Publications & Resources

Addressing Questions Concerning Equity in Longitudinal Studies of School Effectiveness and Accountability: Modeling Heterogeneity in Relationships Between Initial Status and Rates of Change

Oct 2003

Kilchan Choi and Michael Seltzer

Attending to the relationship between where individuals start (e.g., their initial status and how rapidly they progress (e.g., their rates of change) can help draw attention to possible concerns regarding the distribution of student achievement within schools in longitudinal studies of school effectiveness. Focusing on the relationship between initial status and rates of change, we address questions concerning equity: Why is it that student achievement is distributed in a more equitable fashion in some schools than in other schools? To what extent might this be due to school characteristics, school policies, or school practices? Do schools that start off with high mean achievement have a more positive relationship or negative relationship?

To address questions of this kind, we present a latent variable regression modeling strategy that incorporates latent variable regression into a three-level hierarchical modeling framework (LVR-HM3). To illustrate key ideas and the distinctive features of the LVR-HM3, we fit a series of LVR-HM3s to the data from the Longitudinal Study of American Youth (LSAY) using the Gibbs sampler. We also present results from sensitivity analyses that involve employing tdistributional assumptions in LVR-HM3s, and we examine the convergence of the Gibbs sampler using different formulations and parameterization of the LVR-HM3. In a final section, we discuss some implications and possibilities that arise in longitudinal multisite intervention studies using LVR-HM3s.

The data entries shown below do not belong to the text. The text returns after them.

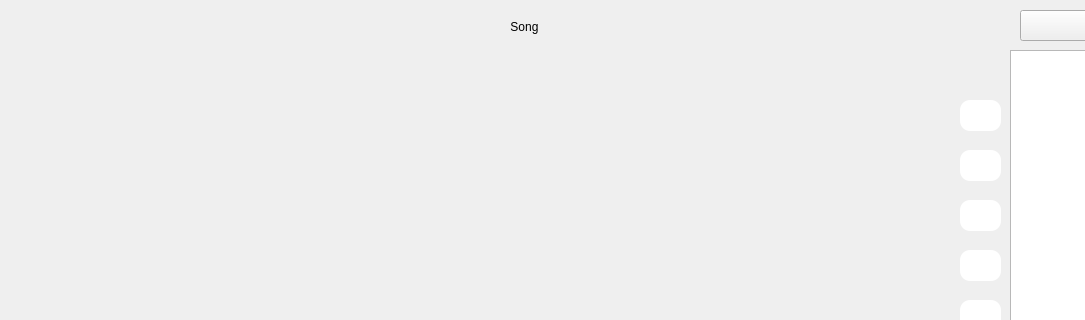
First picture: the form in mainwindow.ui, repository dangquyitt/music_project_qt, before the edit; both pictures show x 0 to 1085 and y 0 to 320 of the 1447 by 560 pixel window.
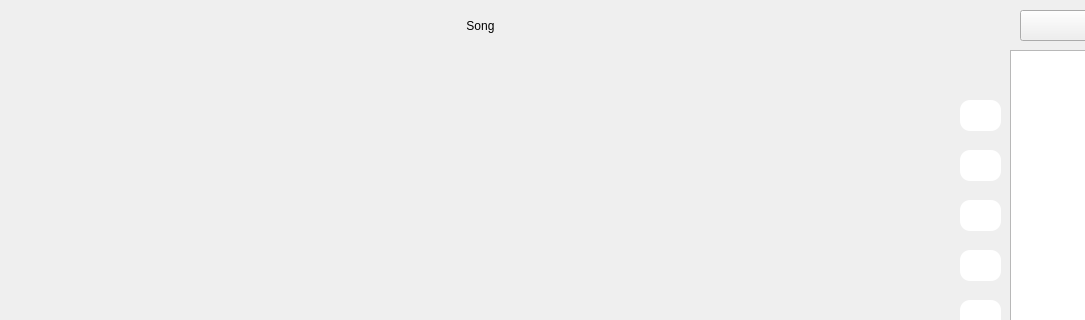
Second picture: the form after the edit. Icons and pictures are not drawn.

The edit to the form file:
```diff
--- a/mainwindow.ui
+++ b/mainwindow.ui
@@ -135,8 +135,8 @@
    <widget class="QLabel" name="currentSong">
     <property name="geometry">
      <rect>
-      <x>84</x>
-      <y>11</y>
+      <x>40</x>
+      <y>10</y>
       <width>881</width>
       <height>31</height>
      </rect>
@@ -312,10 +312,10 @@
    <widget class="QLabel" name="imgMusic">
     <property name="geometry">
      <rect>
-      <x>50</x>
-      <y>40</y>
+      <x>40</x>
+      <y>50</y>
       <width>871</width>
-      <height>391</height>
+      <height>371</height>
      </rect>
     </property>
     <property name="text">
```
Left out of the diff: 4 changed lines with no effect on the pictures.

Choi, K., & Seltzer, M. (2003). Addressing questions concerning equity in longitudinal studies of school effectiveness and accountability: Modeling heterogeneity in relationships between initial status and rates of change (CSE Report 614). Los Angeles: University of California, Los Angeles, National Center for Research on Evaluation, Standards, and Student Testing (CRESST).